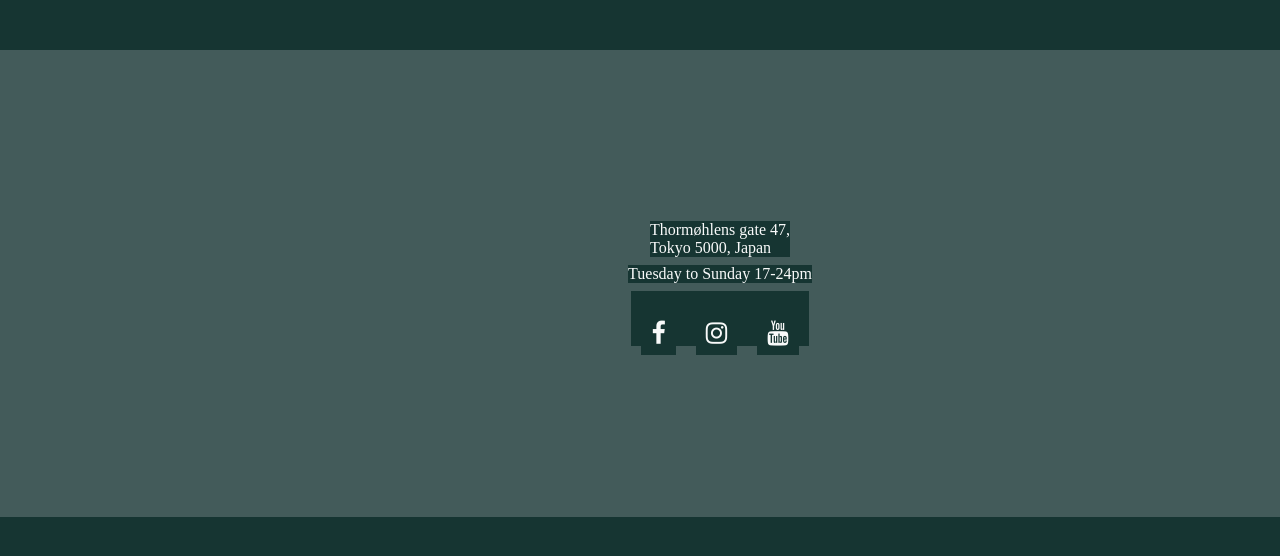
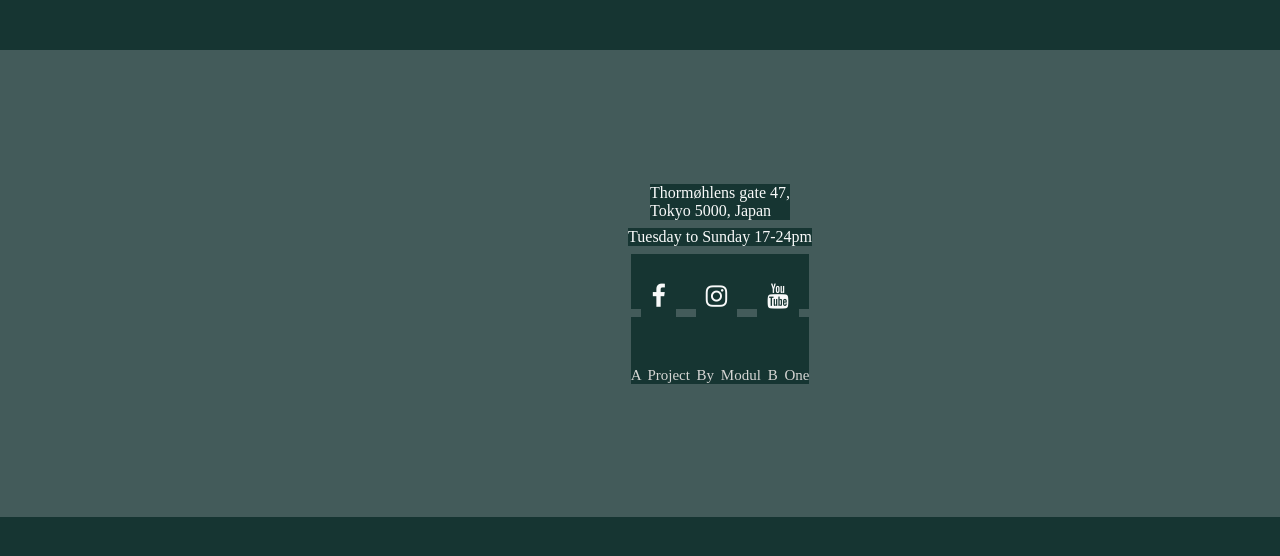
Before and after one commit to BigHugePotato/HAT-Restaurant, a plain HTML site: page HAT-Restaurant/index.html in a window 1280 px wide. Shown: the part 6202-6758 px from the top of the page. Drawn offline with Linux system fonts and the light colour scheme; a web font is replaced by a local one.

Commit message:
Update index.html

```diff
--- a/HAT-Restaurant/index.html
+++ b/HAT-Restaurant/index.html
@@ -193,6 +193,11 @@
         </ul>
       </div>
 
+           <div class="footer-bottom">
+  <p>A project by Modul B One</p>
+
+</div>
+
     </footer>
 
 
```
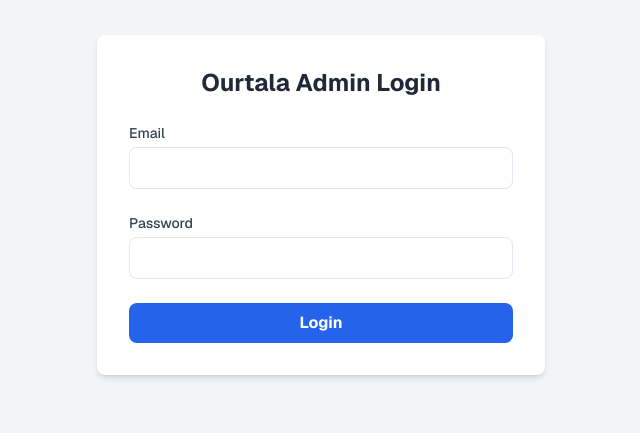
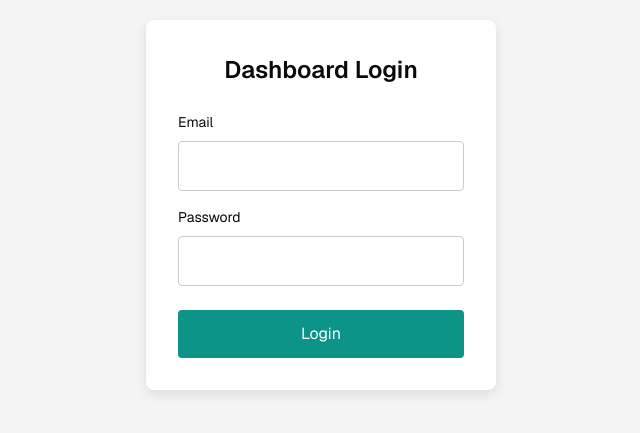
Before and after one commit to atharif-rpl/Ourtala.frontend, a Next.js app: page /admin/login in a window 1280 px wide. Shown: the part 195-628 px from the top of the page, without its empty margins (319-959 px from the left). Built offline with nearby package versions, Linux system fonts and the light colour scheme; a web font is replaced by a local one.

Commit message:
feat: add login page and auth middleware

```diff
--- a/app/admin/login/page.tsx
+++ b/app/admin/login/page.tsx
@@ -1,76 +1,104 @@
-// app/admin/login/page.tsx
+// app/login/page.tsx
 "use client";
 
-import { useState } from 'react';
-import { useRouter } from 'next/navigation';
+import { useState } from "react";
+import { useRouter } from "next/navigation";
+import Cookies from "js-cookie";
 
-const LoginPage = () => {
-  const [email, setEmail] = useState('');
-  const [password, setPassword] = useState('');
-  const [error, setError] = useState('');
+export default function LoginPage() {
+  const [email, setEmail] = useState("");
+  const [password, setPassword] = useState("");
+  const [error, setError] = useState<string | null>(null);
+  const [isLoading, setIsLoading] = useState(false);
   const router = useRouter();
 
   const handleSubmit = async (e: React.FormEvent) => {
     e.preventDefault();
-    setError('');
+    setIsLoading(true);
+    setError(null);
 
-    // **TODO: Ganti dengan URL API Laravel Anda**
-    const response = await fetch('http://your-laravel-api.com/api/login', {
-      method: 'POST',
-      headers: { 'Content-Type': 'application/json' },
+    const apiUrl = process.env.NEXT_PUBLIC_API_URL;
+
+    try {
+      const res = await fetch(`${apiUrl}/login`, {
+        method: "POST",
+        headers: {
+          "Content-Type": "application/json",
+          "Accept": "application/json",
+        },
         body: JSON.stringify({ email, password }),
       });
 
-    if (response.ok) {
-      const data = await response.json();
-      // Simpan token (misalnya di localStorage atau cookie)
-      localStorage.setItem('authToken', data.token);
-      // Arahkan ke dashboard
-      router.push('/admin/dashboard');
-    } else {
-      setError('Email atau password salah. Silakan coba lagi.');
+      const data = await res.json();
+
+      if (!res.ok) {
+        // Jika validasi gagal (422) atau login salah (401)
+        setError(data.message || "Email atau password salah.");
+        setIsLoading(false);
+        return;
+      }
+
+      // --- LOGIN SUKSES ---
+      // 1. Simpan token di cookies (berlaku 1 hari)
+      Cookies.set("auth-token", data.token, { expires: 1, secure: true, sameSite: 'strict' });
+
+      // 2. Arahkan ke dashboard
+      router.push("/admin/dashboard"); // Ganti jika path dashboard Anda beda
+
+    } catch (err) {
+      setError("Gagal terhubung ke server. Coba lagi nanti.");
+      setIsLoading(false);
     }
   };
 
   return (
-    <div className="flex items-center justify-center min-h-screen bg-gray-100">
-      <div className="w-full max-w-md p-8 space-y-6 bg-white rounded-lg shadow-md">
-        <h1 className="text-2xl font-bold text-center text-gray-800">
-          Ourtala Admin Login
+    <div style={{ display: 'flex', justifyContent: 'center', alignItems: 'center', height: '100vh', background: '#f4f4f4' }}>
+      <form
+        onSubmit={handleSubmit}
+        style={{ padding: '2rem', background: 'white', borderRadius: '8px', boxShadow: '0 4px 12px rgba(0,0,0,0.1)', width: '350px' }}
+      >
+        <h1 style={{ textAlign: 'center', fontSize: '1.5rem', fontWeight: '600', marginBottom: '1.5rem' }}>
+          Dashboard Login
         </h1>
-        <form onSubmit={handleSubmit} className="space-y-6">
-          <div>
-            <label htmlFor="email" className="block text-sm font-medium text-gray-700">Email</label>
+
+        {error && (
+          <p style={{ color: 'red', background: '#ffeeee', padding: '0.75rem', borderRadius: '4px', marginBottom: '1rem', fontSize: '0.875rem' }}>
+            {error}
+          </p>
+        )}
+
+        <div style={{ marginBottom: '1rem' }}>
+          <label htmlFor="email" style={{ display: 'block', marginBottom: '0.5rem', fontSize: '0.875rem' }}>Email</label>
           <input
             id="email"
             type="email"
             value={email}
             onChange={(e) => setEmail(e.target.value)}
             required
-              className="w-full px-3 py-2 mt-1 border rounded-lg focus:outline-none focus:ring-2 focus:ring-blue-500"
+            style={{ width: '100%', padding: '0.75rem', border: '1px solid #ccc', borderRadius: '4px' }}
           />
         </div>
-          <div>
-            <label htmlFor="password" className="block text-sm font-medium text-gray-700">Password</label>
+
+        <div style={{ marginBottom: '1.5rem' }}>
+          <label htmlFor="password" style={{ display: 'block', marginBottom: '0.5rem', fontSize: '0.875rem' }}>Password</label>
           <input
             id="password"
             type="password"
             value={password}
             onChange={(e) => setPassword(e.target.value)}
             required
-              className="w-full px-3 py-2 mt-1 border rounded-lg focus:outline-none focus:ring-2 focus:ring-blue-500"
+            style={{ width: '100%', padding: '0.75rem', border: '1px solid #ccc', borderRadius: '4px' }}
           />
         </div>
-          {error && <p className="text-sm text-red-600">{error}</p>}
-          <div>
-            <button type="submit" className="w-full py-2 font-bold text-white bg-blue-600 rounded-lg hover:bg-blue-700">
-              Login
+
+        <button
+          type="submit"
+          disabled={isLoading}
+          style={{ width: '100%', padding: '0.75rem', background: '#0d9488', color: 'white', border: 'none', borderRadius: '4px', cursor: 'pointer', opacity: isLoading ? 0.7 : 1 }}
+        >
+          {isLoading ? "Loading..." : "Login"}
         </button>
-          </div>
       </form>
     </div>
-    </div>
   );
-};
-
-export default LoginPage;
+}
--- a/package.json
+++ b/package.json
@@ -19,6 +19,7 @@
     "class-variance-authority": "^0.7.1",
     "clsx": "^2.1.1",
     "framer-motion": "^12.23.22",
+    "js-cookie": "^3.0.5",
     "lucide-react": "^0.544.0",
     "next": "^15.5.3",
     "react": "^19.0.0",
@@ -31,6 +32,7 @@
   "devDependencies": {
     "@eslint/eslintrc": "^3",
     "@tailwindcss/postcss": "^4.1.13",
+    "@types/js-cookie": "^3.0.6",
     "@types/node": "^20",
     "@types/react": "^19",
     "@types/react-dom": "^19",
```
Also changed, not shown: middleware.ts (added, +37 -0 lines), 1 other file (tests, documents, lock files or other folders). Lines whose indentation alone changed are shown as unchanged.
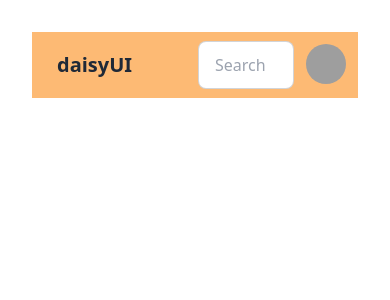
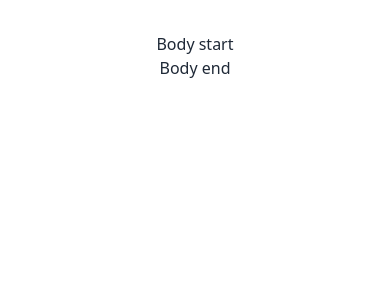
Before and after one commit to shubhamkhatik/devtinder_frontend, a React (Vite) app: page / in a window 390 px wide. Shown: the top 300 px of the page. Built offline with nearby package versions, Linux system fonts and the light colour scheme; grey boxes are pictures that could not be loaded.

Commit message:
start body component

```diff
--- a/package.json
+++ b/package.json
@@ -11,7 +11,8 @@
   },
   "dependencies": {
     "react": "^18.3.1",
-    "react-dom": "^18.3.1"
+    "react-dom": "^18.3.1",
+    "react-router": "^7.1.1"
   },
   "devDependencies": {
     "@eslint/js": "^9.17.0",
--- a/src/App.jsx
+++ b/src/App.jsx
@@ -1,46 +1,25 @@
-import { useState } from 'react'
-import reactLogo from './assets/react.svg'
-import viteLogo from '/vite.svg'
-import './App.css'
+import { BrowserRouter, Route, Routes } from "react-router";
+import "./App.css";
+import Body from "./components/Body";
+import Feed from "./components/Feed";
+import Login from "./components/Login";
+import Profile from "./components/Profile";
+import Connections from "./components/Connections";
+import Requests from "./components/Requests";
 
 function App() {
-  const [count, setCount] = useState(0)
-
   return (
-    <>
-   <div className="navbar  bg-orange-300">
-  <div className="flex-1">
-    <a className="btn btn-ghost text-xl">daisyUI</a>
-  </div>
-  <div className="flex-none gap-2">
-    <div className="form-control">
-      <input type="text" placeholder="Search" className="input input-bordered w-24 md:w-auto" />
-    </div>
-    <div className="dropdown dropdown-end">
-      <div tabIndex={0} role="button" className="btn btn-ghost btn-circle avatar">
-        <div className="w-10 rounded-full">
-          <img
-            alt="Tailwind CSS Navbar component"
-            src="https://img.daisyui.com/images/stock/photo-1534528741775-53994a69daeb.webp" />
-        </div>
-      </div>
-      <ul
-        tabIndex={0}
-        className="menu menu-sm dropdown-content bg-base-100 rounded-box z-[1] mt-3 w-52 p-2 shadow">
-        <li>
-          <a className="justify-between">
-            Profile
-            <span className="badge">New</span>
-          </a>
-        </li>
-        <li><a>Settings</a></li>
-        <li><a>Logout</a></li>
-      </ul>
-    </div>
-  </div>
-</div>
-    </>
-  )
+    <BrowserRouter>
+      <Routes>
+        <Route path="/" element={<Body/>} />
+        <Route path="/" element={<Feed/>} />
+        <Route path="/login" element={<Login/>} />
+        <Route path="/profile" element={<Profile/>} />
+        <Route path="/connections" element={<Connections/>} />
+        <Route path="/requests" element={<Requests/>} />
+      </Routes>
+    </BrowserRouter>
+  );
 }
 
-export default App
+export default App;
--- /dev/null
+++ b/src/components/Body.jsx
@@ -0,0 +1,14 @@
+import React from 'react'
+import { Outlet } from 'react-router'
+
+const Body = () => {
+  return (
+    <>
+    <h1>Body start</h1>
+    <Outlet/>
+    <h1>Body end</h1>
+    </>
+  )
+}
+
+export default Body
--- /dev/null
+++ b/src/components/Connections.jsx
@@ -0,0 +1,9 @@
+import React from 'react'
+
+const Connections = () => {
+  return (
+    <div>Connections</div>
+  )
+}
+
+export default Connections
--- /dev/null
+++ b/src/components/Feed.jsx
@@ -0,0 +1,9 @@
+import React from 'react'
+
+const Feed = () => {
+  return (
+   <h2>feed content</h2>
+  )
+}
+
+export default Feed
--- /dev/null
+++ b/src/components/Login.jsx
@@ -0,0 +1,9 @@
+import React from 'react'
+
+const Login = () => {
+  return (
+    <div>Login</div>
+  )
+}
+
+export default Login
--- /dev/null
+++ b/src/components/Profile.jsx
@@ -0,0 +1,9 @@
+import React from 'react'
+
+const Profile = () => {
+  return (
+    <div>Profile</div>
+  )
+}
+
+export default Profile
--- /dev/null
+++ b/src/components/Requests.jsx
@@ -0,0 +1,9 @@
+import React from 'react'
+
+const Requests = () => {
+  return (
+    <div>Requests</div>
+  )
+}
+
+export default Requests
```
Also changed, not shown: 1 other file (tests, documents, lock files or other folders).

> [HOW TO COMPLETE THIS TASK] Each line in which the string "Connections" is found must be copied from the data.

> [THE ANSWER]
+import Connections from "./components/Connections";
+        <Route path="/connections" element={<Connections/>} />
+++ b/src/components/Connections.jsx
+const Connections = () => {
+    <div>Connections</div>
+export default Connections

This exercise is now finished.